= Exercise =
For the entries that follow, state how many lines include the word "issues", giving the number and nothing else.

= Data to use =
-----
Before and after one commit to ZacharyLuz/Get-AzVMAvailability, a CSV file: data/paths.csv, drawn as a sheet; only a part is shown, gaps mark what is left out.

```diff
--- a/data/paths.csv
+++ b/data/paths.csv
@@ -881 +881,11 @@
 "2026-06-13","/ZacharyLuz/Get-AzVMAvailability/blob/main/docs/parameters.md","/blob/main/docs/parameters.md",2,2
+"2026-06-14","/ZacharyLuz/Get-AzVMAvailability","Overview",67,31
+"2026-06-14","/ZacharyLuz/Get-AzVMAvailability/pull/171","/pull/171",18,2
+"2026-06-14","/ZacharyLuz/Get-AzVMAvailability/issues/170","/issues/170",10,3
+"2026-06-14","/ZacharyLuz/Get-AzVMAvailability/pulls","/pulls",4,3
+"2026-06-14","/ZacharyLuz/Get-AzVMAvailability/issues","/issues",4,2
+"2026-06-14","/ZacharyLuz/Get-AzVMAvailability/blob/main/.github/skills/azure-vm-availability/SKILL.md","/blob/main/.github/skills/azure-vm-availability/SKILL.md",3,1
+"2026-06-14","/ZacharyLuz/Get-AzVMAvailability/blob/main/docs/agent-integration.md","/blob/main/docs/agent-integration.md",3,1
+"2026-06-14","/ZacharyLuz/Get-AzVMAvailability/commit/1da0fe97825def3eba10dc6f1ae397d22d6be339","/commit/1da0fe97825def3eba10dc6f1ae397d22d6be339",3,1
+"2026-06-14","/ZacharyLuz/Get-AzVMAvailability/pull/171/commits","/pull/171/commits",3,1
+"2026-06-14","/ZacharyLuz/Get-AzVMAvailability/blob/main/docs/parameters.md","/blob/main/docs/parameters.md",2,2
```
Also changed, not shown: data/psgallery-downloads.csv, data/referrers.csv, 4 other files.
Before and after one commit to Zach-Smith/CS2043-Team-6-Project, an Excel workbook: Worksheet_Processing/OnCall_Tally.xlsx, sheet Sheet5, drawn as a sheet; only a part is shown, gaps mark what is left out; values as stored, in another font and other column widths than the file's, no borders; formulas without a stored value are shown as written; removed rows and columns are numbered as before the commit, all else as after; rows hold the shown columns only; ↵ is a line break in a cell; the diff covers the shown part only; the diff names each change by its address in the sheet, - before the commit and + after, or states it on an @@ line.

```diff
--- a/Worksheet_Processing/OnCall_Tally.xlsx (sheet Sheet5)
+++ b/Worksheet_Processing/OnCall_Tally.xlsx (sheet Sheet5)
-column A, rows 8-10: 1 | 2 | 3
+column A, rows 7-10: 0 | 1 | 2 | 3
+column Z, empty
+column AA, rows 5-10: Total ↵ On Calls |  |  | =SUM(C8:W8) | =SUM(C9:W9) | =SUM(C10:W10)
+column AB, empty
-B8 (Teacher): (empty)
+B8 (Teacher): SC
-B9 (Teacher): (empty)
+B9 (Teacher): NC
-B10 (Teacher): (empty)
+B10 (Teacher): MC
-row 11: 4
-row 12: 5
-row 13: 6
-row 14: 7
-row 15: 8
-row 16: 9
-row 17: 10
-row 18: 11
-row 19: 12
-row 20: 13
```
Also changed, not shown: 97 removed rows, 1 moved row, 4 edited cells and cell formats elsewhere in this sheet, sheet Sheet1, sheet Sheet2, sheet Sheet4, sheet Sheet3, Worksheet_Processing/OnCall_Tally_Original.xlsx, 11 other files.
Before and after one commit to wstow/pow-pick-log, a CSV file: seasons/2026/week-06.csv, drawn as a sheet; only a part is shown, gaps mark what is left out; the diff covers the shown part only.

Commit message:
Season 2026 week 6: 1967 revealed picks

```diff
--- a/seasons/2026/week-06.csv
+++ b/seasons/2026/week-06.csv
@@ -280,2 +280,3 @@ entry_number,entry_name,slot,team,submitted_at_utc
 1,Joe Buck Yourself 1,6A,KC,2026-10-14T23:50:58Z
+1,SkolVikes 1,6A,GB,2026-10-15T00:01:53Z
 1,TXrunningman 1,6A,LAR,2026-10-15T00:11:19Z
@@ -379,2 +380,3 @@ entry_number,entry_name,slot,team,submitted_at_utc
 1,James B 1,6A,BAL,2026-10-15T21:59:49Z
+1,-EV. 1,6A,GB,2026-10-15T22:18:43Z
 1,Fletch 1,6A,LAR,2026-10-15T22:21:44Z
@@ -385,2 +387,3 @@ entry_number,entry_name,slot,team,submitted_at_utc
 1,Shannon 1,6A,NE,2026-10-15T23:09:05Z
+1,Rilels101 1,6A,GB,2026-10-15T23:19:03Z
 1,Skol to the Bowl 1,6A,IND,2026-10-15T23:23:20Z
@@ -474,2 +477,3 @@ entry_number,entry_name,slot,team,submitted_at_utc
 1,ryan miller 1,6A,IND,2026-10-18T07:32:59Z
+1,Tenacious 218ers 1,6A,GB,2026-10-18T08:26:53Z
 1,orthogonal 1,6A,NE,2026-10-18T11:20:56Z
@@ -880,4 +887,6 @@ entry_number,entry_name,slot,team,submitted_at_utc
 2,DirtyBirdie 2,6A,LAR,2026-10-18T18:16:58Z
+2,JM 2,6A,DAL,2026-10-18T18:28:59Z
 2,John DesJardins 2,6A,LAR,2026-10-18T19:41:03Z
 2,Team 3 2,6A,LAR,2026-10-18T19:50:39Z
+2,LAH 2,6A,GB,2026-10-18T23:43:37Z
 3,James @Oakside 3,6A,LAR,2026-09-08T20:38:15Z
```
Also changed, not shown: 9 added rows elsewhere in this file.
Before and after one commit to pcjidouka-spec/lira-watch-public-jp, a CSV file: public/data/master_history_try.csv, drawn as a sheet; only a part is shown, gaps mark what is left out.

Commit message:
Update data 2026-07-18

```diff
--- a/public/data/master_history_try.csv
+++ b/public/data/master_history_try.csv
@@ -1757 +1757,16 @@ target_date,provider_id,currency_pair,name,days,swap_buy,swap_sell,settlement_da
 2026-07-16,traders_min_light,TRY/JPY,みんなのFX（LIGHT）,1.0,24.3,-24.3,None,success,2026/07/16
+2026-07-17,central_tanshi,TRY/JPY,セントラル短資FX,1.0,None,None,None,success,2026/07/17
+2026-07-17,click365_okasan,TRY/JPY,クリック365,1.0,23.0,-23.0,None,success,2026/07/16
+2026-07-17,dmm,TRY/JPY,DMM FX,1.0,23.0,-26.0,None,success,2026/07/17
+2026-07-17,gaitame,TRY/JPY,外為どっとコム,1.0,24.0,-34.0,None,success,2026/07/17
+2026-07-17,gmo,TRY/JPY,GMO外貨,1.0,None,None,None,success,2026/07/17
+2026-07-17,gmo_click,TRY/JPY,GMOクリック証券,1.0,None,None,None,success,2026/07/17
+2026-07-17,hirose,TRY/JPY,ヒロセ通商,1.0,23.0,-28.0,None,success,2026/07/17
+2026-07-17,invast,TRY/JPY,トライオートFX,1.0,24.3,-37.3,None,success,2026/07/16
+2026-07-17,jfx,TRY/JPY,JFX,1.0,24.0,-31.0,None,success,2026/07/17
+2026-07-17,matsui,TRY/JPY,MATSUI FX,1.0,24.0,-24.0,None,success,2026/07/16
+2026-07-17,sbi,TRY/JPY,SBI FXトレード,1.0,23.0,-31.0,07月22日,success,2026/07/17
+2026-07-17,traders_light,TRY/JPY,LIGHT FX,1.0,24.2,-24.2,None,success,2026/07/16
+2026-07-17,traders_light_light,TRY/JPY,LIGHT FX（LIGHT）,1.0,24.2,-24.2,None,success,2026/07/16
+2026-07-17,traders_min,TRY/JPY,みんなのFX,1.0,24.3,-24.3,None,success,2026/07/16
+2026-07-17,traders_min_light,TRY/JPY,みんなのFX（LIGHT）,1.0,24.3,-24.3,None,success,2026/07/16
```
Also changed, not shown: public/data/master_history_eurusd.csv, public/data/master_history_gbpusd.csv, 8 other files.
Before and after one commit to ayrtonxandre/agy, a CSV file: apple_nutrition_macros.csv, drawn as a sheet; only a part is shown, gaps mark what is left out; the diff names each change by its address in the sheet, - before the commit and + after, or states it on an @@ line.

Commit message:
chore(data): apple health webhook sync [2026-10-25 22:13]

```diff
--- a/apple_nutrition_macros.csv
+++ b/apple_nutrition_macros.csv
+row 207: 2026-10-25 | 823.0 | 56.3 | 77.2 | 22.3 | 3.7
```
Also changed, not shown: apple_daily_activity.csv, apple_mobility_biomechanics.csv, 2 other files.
-----
= Response for this exercise =
2